General Motors will demonstrate an unmanned Chevrolet Tahoe, at the Consumer Electronics Show, that used electronics to successfully 'drive' itself through a 60-mile urban course in November to win a prestigious US Defence Department-sponsored competition. Its electronic technology is so promising that it could lead to production vehicles that eliminate the most common cause of crashes - driver error.

The Tahoe, named 'Boss', after the nickname of GM research and development founder Charles F. Kettering, was developed by Carnegie Mellon University, General Motors and other partner companies.

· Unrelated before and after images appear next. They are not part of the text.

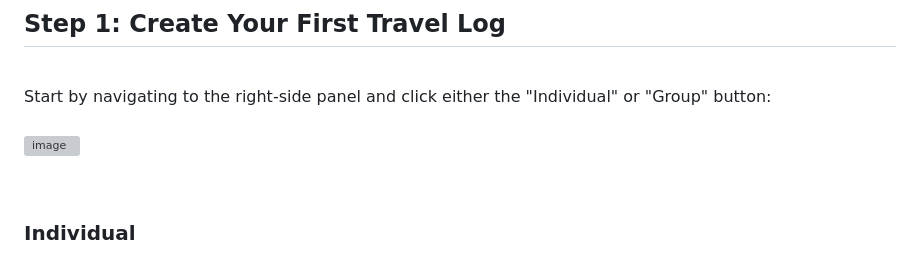
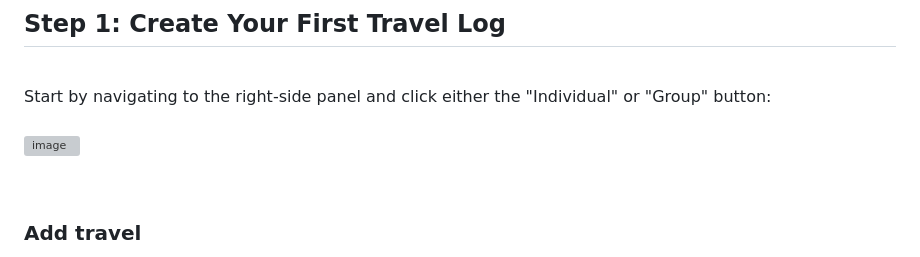
Before and after one commit to krystiandzirba/Ive-Been-There-Travel-Log-App, a Markdown page: README.md, the part around one of its changes. GitHub-like rendering; grey boxes are pictures that could not be loaded.

```diff
--- a/README.md
+++ b/README.md
@@ -19,5 +19,5 @@ Start by navigating to the right-side panel and click either the "Individual" or
 
 <br>
 
-### Individual <br>
+### Add travel <br>
 
```
Also changed, not shown: other parts of README.md (+6 -10 lines).
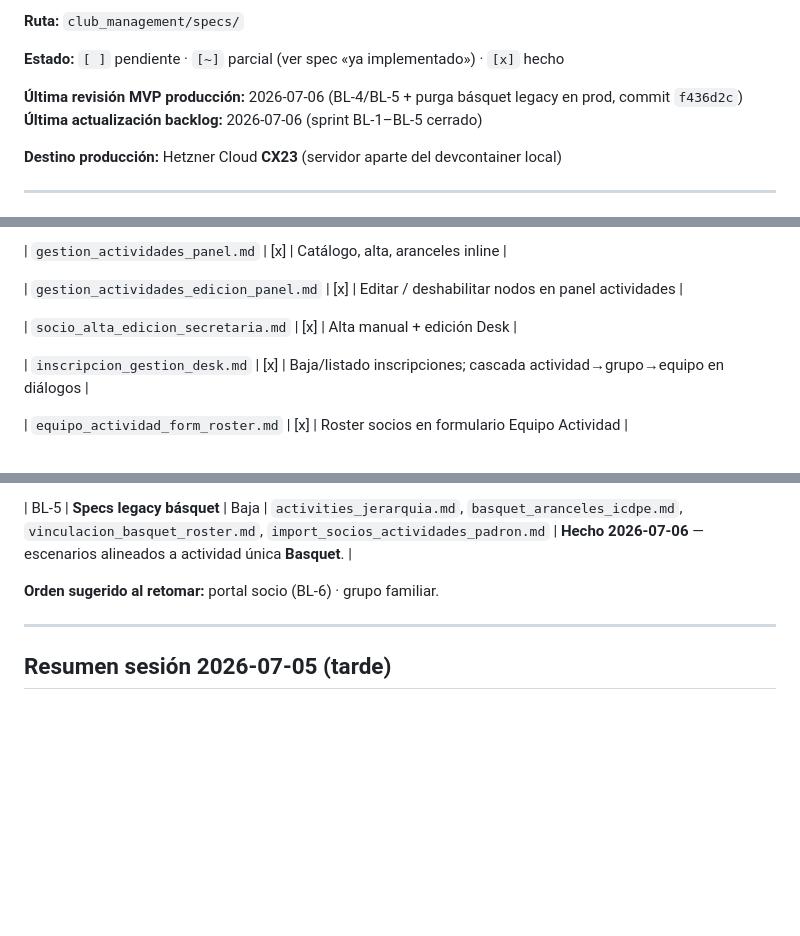
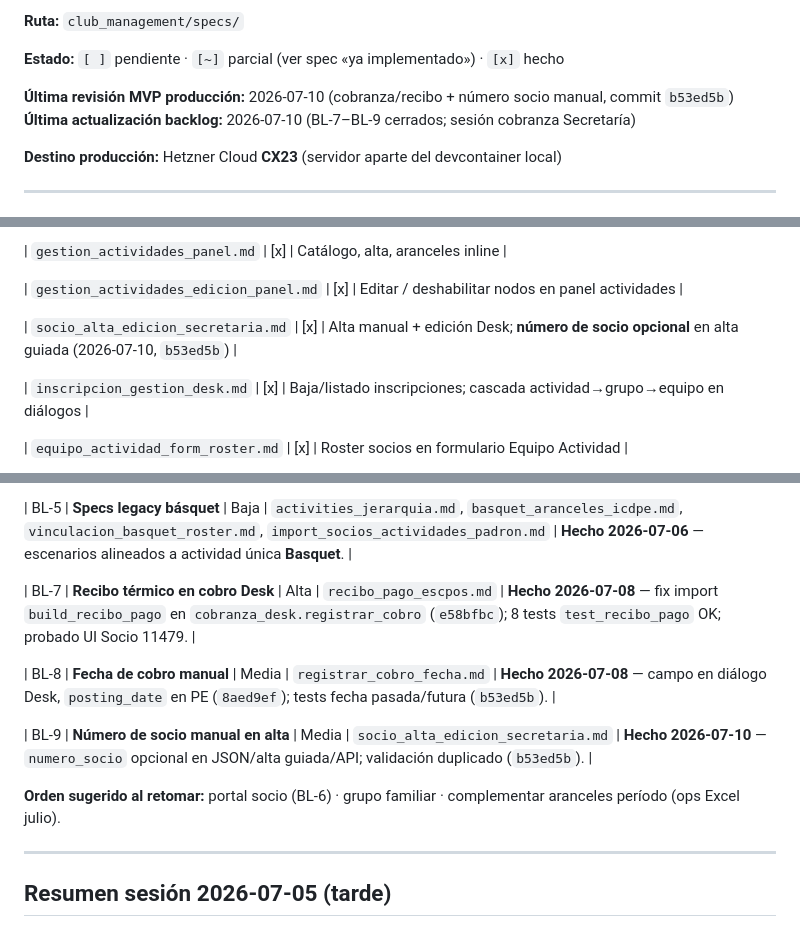
Before and after one commit to fblasco1/frappe-club-managment, a Markdown page: club_management/specs/backlog_implementacion.md, 3 parts joined by grey strips. Drawn GitHub-style; blank space fills up the shorter version.

```diff
--- a/club_management/specs/backlog_implementacion.md
+++ b/club_management/specs/backlog_implementacion.md
@@ -12,8 +12,8 @@
 
 
 
-**Última revisión MVP producción:** 2026-07-06 (BL-4/BL-5 + purga básquet legacy en prod, commit `f436d2c`)
-**Última actualización backlog:** 2026-07-06 (sprint BL-1–BL-5 cerrado)
+**Última revisión MVP producción:** 2026-07-10 (cobranza/recibo + número socio manual, commit `b53ed5b`)
+**Última actualización backlog:** 2026-07-10 (BL-7–BL-9 cerrados; sesión cobranza Secretaría)
 
 **Destino producción:** Hetzner Cloud **CX23** (servidor aparte del devcontainer local)
 
@@ -217,7 +217,7 @@ Servicios críticos cobranza: **scheduler**, **queue-long**, **queue-short**, **
 
 | `gestion_actividades_edicion_panel.md` | [x] | Editar / deshabilitar nodos en panel actividades |
 
-| `socio_alta_edicion_secretaria.md` | [x] | Alta manual + edición Desk |
+| `socio_alta_edicion_secretaria.md` | [x] | Alta manual + edición Desk; **número de socio opcional** en alta guiada (2026-07-10, `b53ed5b`) |
 
 | `inscripcion_gestion_desk.md` | [x] | Baja/listado inscripciones; cascada actividad→grupo→equipo en diálogos |
 
@@ -735,9 +735,15 @@ print(result)  # facturas_creadas, errores, invoice_names
 
 | BL-5 | **Specs legacy básquet** | Baja | `activities_jerarquia.md`, `basquet_aranceles_icdpe.md`, `vinculacion_basquet_roster.md`, `import_socios_actividades_padron.md` | **Hecho 2026-07-06** — escenarios alineados a actividad única **Basquet**. |
 
+| BL-7 | **Recibo térmico en cobro Desk** | Alta | `recibo_pago_escpos.md` | **Hecho 2026-07-08** — fix import `build_recibo_pago` en `cobranza_desk.registrar_cobro` (`e58bfbc`); 8 tests `test_recibo_pago` OK; probado UI Socio 11479. |
+
+| BL-8 | **Fecha de cobro manual** | Media | `registrar_cobro_fecha.md` | **Hecho 2026-07-08** — campo en diálogo Desk, `posting_date` en PE (`8aed9ef`); tests fecha pasada/futura (`b53ed5b`). |
+
+| BL-9 | **Número de socio manual en alta** | Media | `socio_alta_edicion_secretaria.md` | **Hecho 2026-07-10** — `numero_socio` opcional en JSON/alta guiada/API; validación duplicado (`b53ed5b`). |
 
 
-**Orden sugerido al retomar:** portal socio (BL-6) · grupo familiar.
+
+**Orden sugerido al retomar:** portal socio (BL-6) · grupo familiar · complementar aranceles período (ops Excel julio).
 
 
 
```
Also changed, not shown: other parts of club_management/specs/backlog_implementacion.md (+51 -0 lines).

It uses a combination of LIDAR, radar, vision and mapping / GPS systems to see the world around it. It recognizes road geometry and perceives other traffic and obstacles on the road, and - using intelligent algorithms and computer software - figures out where it's safe to drive in order to avoid obstacles while completing the driving mission.

Boss recently navigated 60 miles of urban traffic, busy intersections and stop signs in less than six hours to win the Defense Advanced Research Projects Agency (DARPA) 2007 Urban Challenge competition.

"Not only can we use electricity in place of gasoline to propel the next generation of vehicles, the electronic technology in vehicles such as Boss can provide society with a world in which there are no car crashes, more productive commutes and very little traffic congestion," said Larry Burns, GM Vice President,  R&D and Strategic Planning, adding that the technology in Boss is a stepping stone toward a day when commuters can do their e-mail, eat breakfast and even watch the news while being 'chauffeured' to work.

"This competition significantly advanced our understanding of what is needed to make driverless vehicles a reality as we continue to reinvent the automobile," Burns said.